**** Records
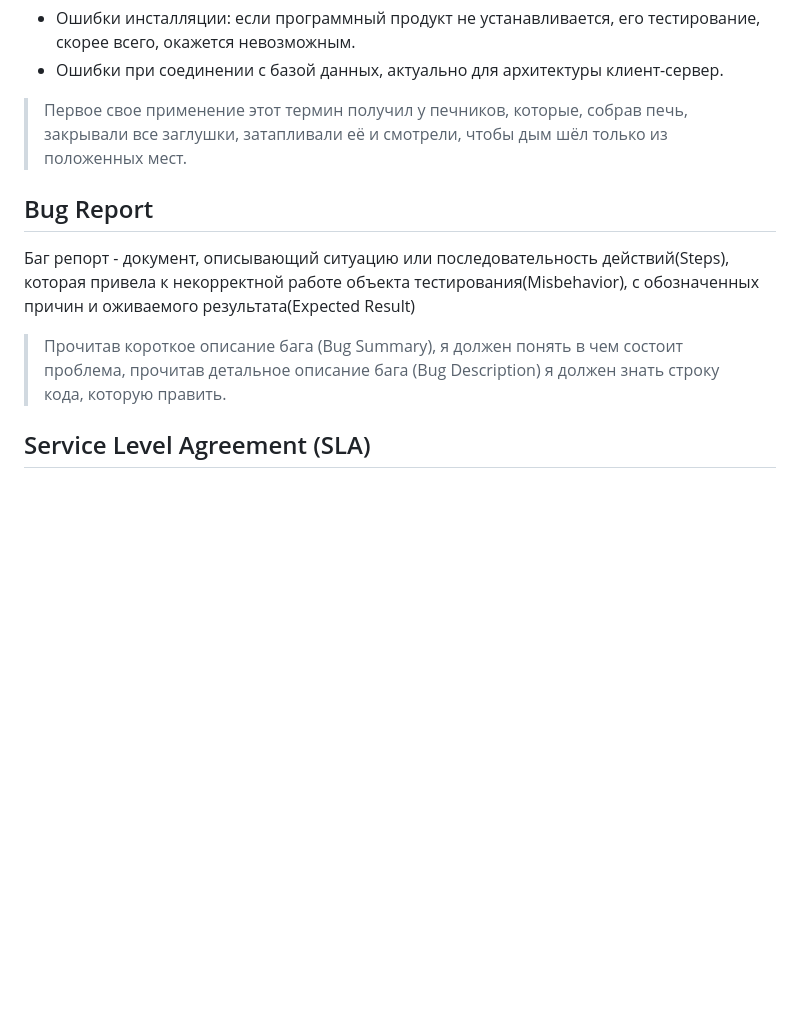
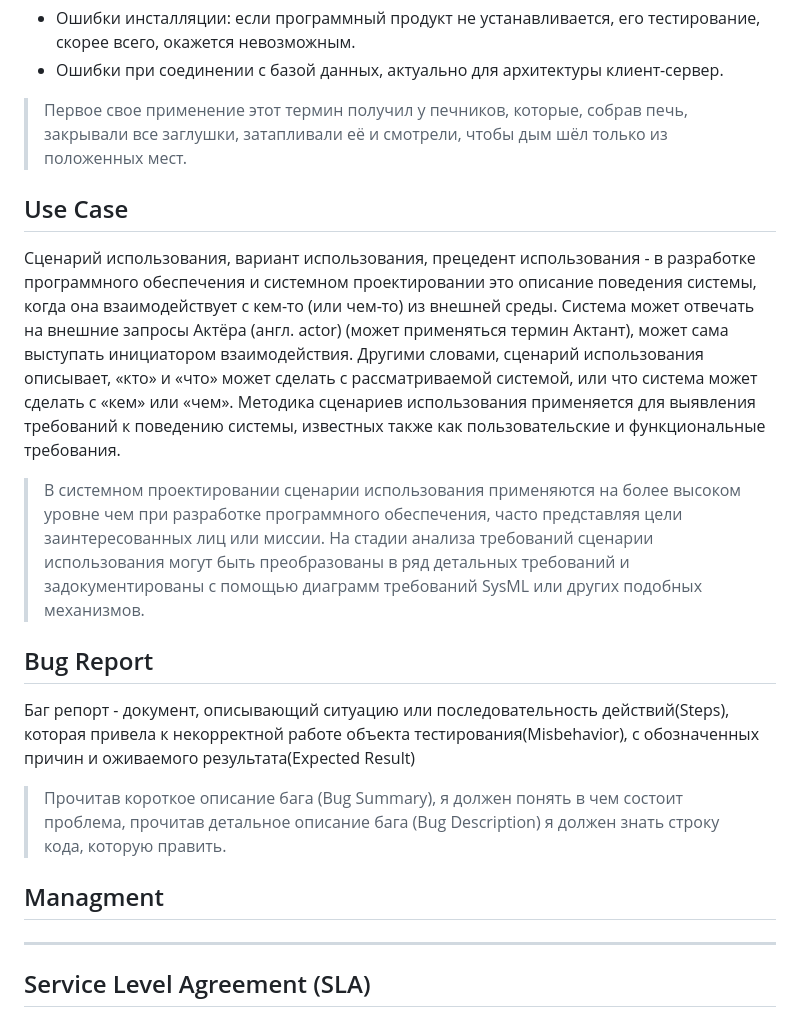
Before and after one commit to hrbcksq/nodepad, a Markdown page: terminology/index.md, the part around the change printed below. Rendered like a GitHub page; blank space fills up the shorter version.

```diff
--- a/Terminology.md
+++ b/terminology/index.md
@@ -57,11 +57,21 @@ Smoke Test
 
 > Первое свое применение этот термин получил у печников, которые, собрав печь, закрывали все заглушки, затапливали её и смотрели, чтобы дым шёл только из положенных мест.
 
+Use Case
+--------
+Сценарий использования, вариант использования, прецедент использования - в разработке программного обеспечения и системном проектировании это описание поведения системы, когда она взаимодействует с кем-то (или чем-то) из внешней среды. Система может отвечать на внешние запросы Актёра (англ. actor) (может применяться термин Актант), может сама выступать инициатором взаимодействия. Другими словами, сценарий использования описывает, «кто» и «что» может сделать с рассматриваемой системой, или что система может сделать с «кем» или «чем». Методика сценариев использования применяется для выявления требований к поведению системы, известных также как пользовательские и функциональные требования.
+
+> В системном проектировании сценарии использования применяются на более высоком уровне чем при разработке программного обеспечения, часто представляя цели заинтересованных лиц или миссии. На стадии анализа требований сценарии использования могут быть преобразованы в ряд детальных требований и задокументированы с помощью диаграмм требований SysML или других подобных механизмов.
+
 Bug Report
 ---------
 Баг репорт - документ, описывающий ситуацию или последовательность действий(Steps), которая привела к некорректной работе объекта тестирования(Misbehavior), с обозначенных причин и оживаемого результата(Expected Result)
 
 > Прочитав короткое описание бага (Bug Summary), я должен понять в чем состоит проблема, прочитав детальное описание бага (Bug Description) я должен знать строку кода, которую править.
+
+Managment
+---------
+---------
 
 Service Level Agreement (SLA)
 -----------------------------
```
Also changed, not shown: other parts of terminology/index.md (+20 -0 lines), terminology/images/rup_process.png (added).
********
◆ **Required work**
Work through the data line by line and state how many lines have the string "index"; add nothing else.

◆ **Your response**
3